Anonymous said...

If I don't have a seat to give up, I routinely ask (politely) people to vacate the special access seats when a pregnant woman or person with any disability gets on the metro. Sure, it's ridiculous that they need to be confronted about their bad behavior, but I don't think remaining silent and stewing about it is defensible either. It gives a pleasant sense of moral indignation and superiority, but doesn't bring about any change.

For whatever it's worth, I used to stew just like you're describing. What finally put me over the edge and actually speak up was watching and hearing about the trials my wife went through on the metro while she was pregnant.
I've found that it helps to give folks the benefit of the doubt and help them save face. "Excuse me, but you might not have noticed that you're in a special access seat.
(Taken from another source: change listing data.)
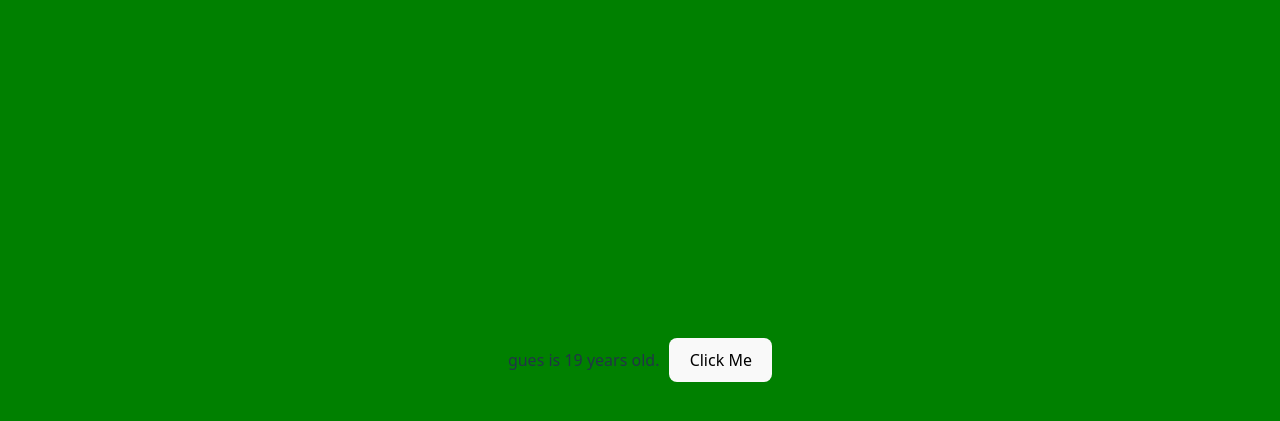
Repository: DaneJuswa/LearningReact
Page: / (app in reactProject/)
An editor plug-in stored every save of this project. The page is shown before and after the next save, followed by the edit.
The browser window is 1280 px wide. The pictures show the whole page.
The project was rebuilt for these pictures with package versions that can differ from the ones it lists, and the page was loaded fresh each time. Also part of the build but not shown: reactProject/vite.config.js.

Above is the page before, as saved 2025-09-15 14:41:22.

### reactProject/src/main.jsx
import { StrictMode } from 'react'
import { createRoot } from 'react-dom/client'
import App from './App.jsx'
import './index.css'
import Cards from './Cards.jsx'

createRoot(document.getElementById('root')).render(
  <StrictMode>
    <App/>

  </StrictMode>,
)

### reactProject/src/App.jsx
import './App.css'
import Cards from './Cards'
import Button from './Button';
function App() {
  return (
    <>
      <Cards/>
      <Button/>
    </>
  );
}

export default App   // 👈 end App here, don’t mix Button

### reactProject/src/Cards.jsx

import PropTypes from "prop-types";

function Cards({ name = "gues", age=19 }) {
  return <p>{name} is {age} years old.</p>;
}


Cards.defaultProps = {
    name : "Guest",
    age: 0
}
export default Cards;

### reactProject/src/App.css
#root {
  width: 100%;
  display: flex;
   flex-direction: row ;
   column-gap: 10px;
  justify-content: center;
  align-items: center;
  min-height: 100vh; /* make sure it's vertically centered */
  background-color: green;
  margin: 0; /* remove default spacing */
}

.card-container {
  width: 150px;
  height: 200px;
  background-color: aquamarine;
  border-radius: 10px; /* rounded corners */
  box-shadow: 0 4px 6px rgba(0,0,0,0.1); /* subtle shadow */
  display: flex;
  flex-direction: column;
  justify-content: center;
  align-items: center;
  font-family: sans-serif;
  gap: 10px; /* spacing between image & text */
}

.card-container:hover{
  box-shadow: 10px 10px 10px rgba(0,0,0,0.1);
  cursor: pointer;
}

### reactProject/src/Button.jsx
function Button(){

    const handleClick = alert("clicked button")
    return (
        <button onClick={handleClick}>Click Me</button>
    )
}
export default Button

Loaded but not shown: reactProject/index.html (common file); reactProject/src/index.css (common file)

After the next save:
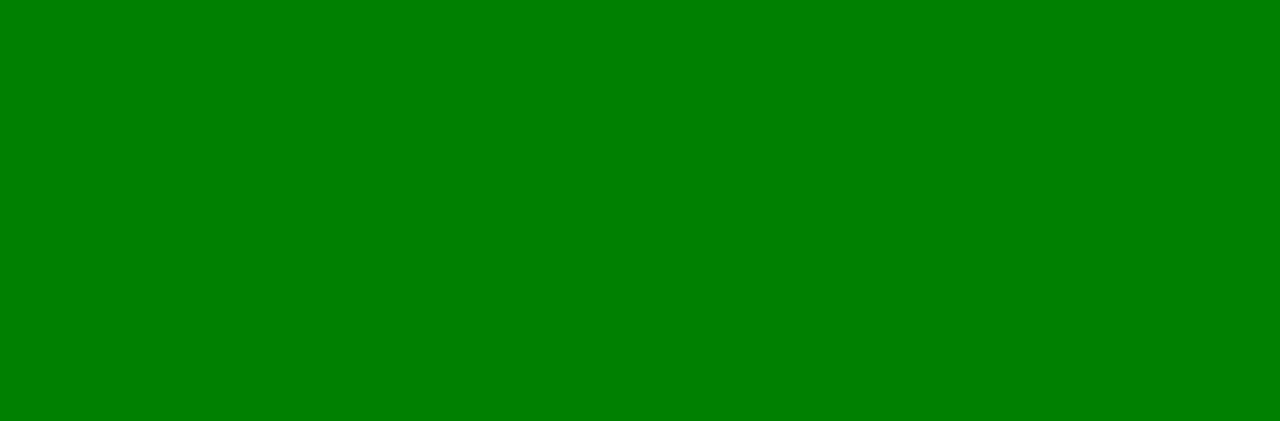
Console error: TypeError: handleClick is not a function
Saved 9 s later.
--- a/reactProject/src/Button.jsx
+++ b/reactProject/src/Button.jsx
@@ -2,7 +2,7 @@
 
     const handleClick = alert("clicked button")
     return (
-        <button onClick={handleClick}>Click Me</button>
+        <button onClick={handleClick()}>Click Me</button>
     )
 }
 export default Button

After the save that followed:
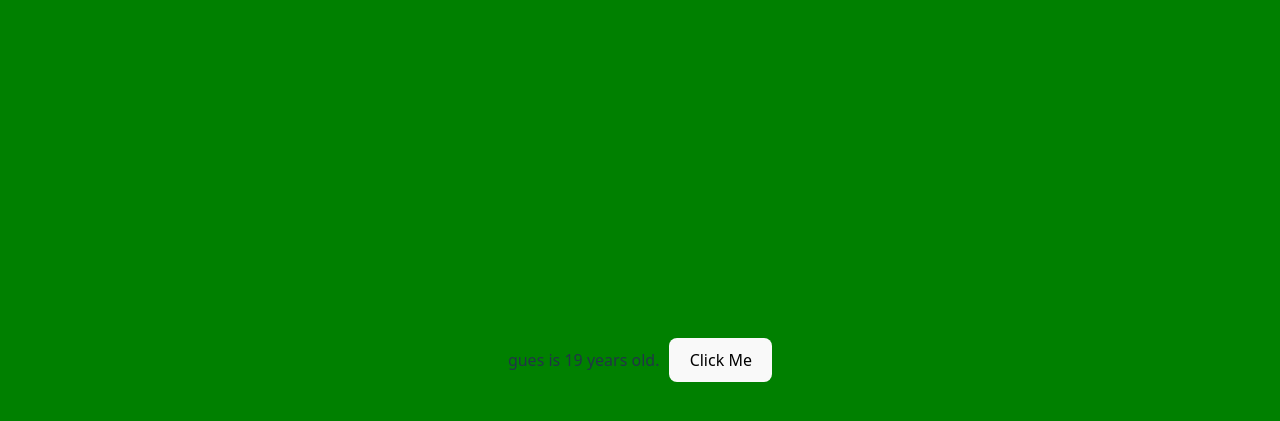
The error is gone.
Saved 36 s later.
--- a/reactProject/src/Button.jsx
+++ b/reactProject/src/Button.jsx
@@ -1,6 +1,6 @@
 function Button(){
 
-    const handleClick = alert("clicked button")
+    const handleClick = () =>{alert("clicked button")}
     return (
         <button onClick={handleClick()}>Click Me</button>
     )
Would you mind giving up your seat to help out?"

lizzie said...

MMA fan--i don't really like anonymous comments so thank you for revealing yourself. i think that most people in dc are just stuck in their own little bubble without ever being aware that there are others around them. you're right. i see this kind of treatment everywhere i go in the city. i RARELY get thanked for opening a door for someone. i RARELY get thanked for letting someone go ahead of me in line or where ever. and when i went to blacksburg, va this weekend, i realized that everyone there is so polite and courteous. that's definitely missing in dc.

gpliving--is that so? i had never heard of that. i would still rather err on the side of caution and still offer up my seat to anyone who needs it.

anon--you're right. i focussed on the young man because he was younger than the other folks who were sitting down but anyone could have given up their seat. however, this post isn't about just that young man. it's about everyone in dc who would rather be inconsiderate than think of those people around us.

anon2--you're right. please read my response to MK above. that's exactly what i said. i will start offering other people's seats. it should be interesting to see who gives them up then.

i'm sorry about your wife. it truly saddens me when i see pregnant women standing on the train. being a woman myself, that's probably when i get the most angry.

honeykbee said...

Congrats on your DCBlogs mention!

lizzie said...

aren't you sweet (and appropriately named)! thanks!

Beakerz said...

She's as sweet as honey but just don't forget about that pesky stinger ;)

MB said...

When I was pregnant not one person ever offered their seat on bus or metro. However, when I was younger, thinner and dateable, guys did it all the time. Assholes.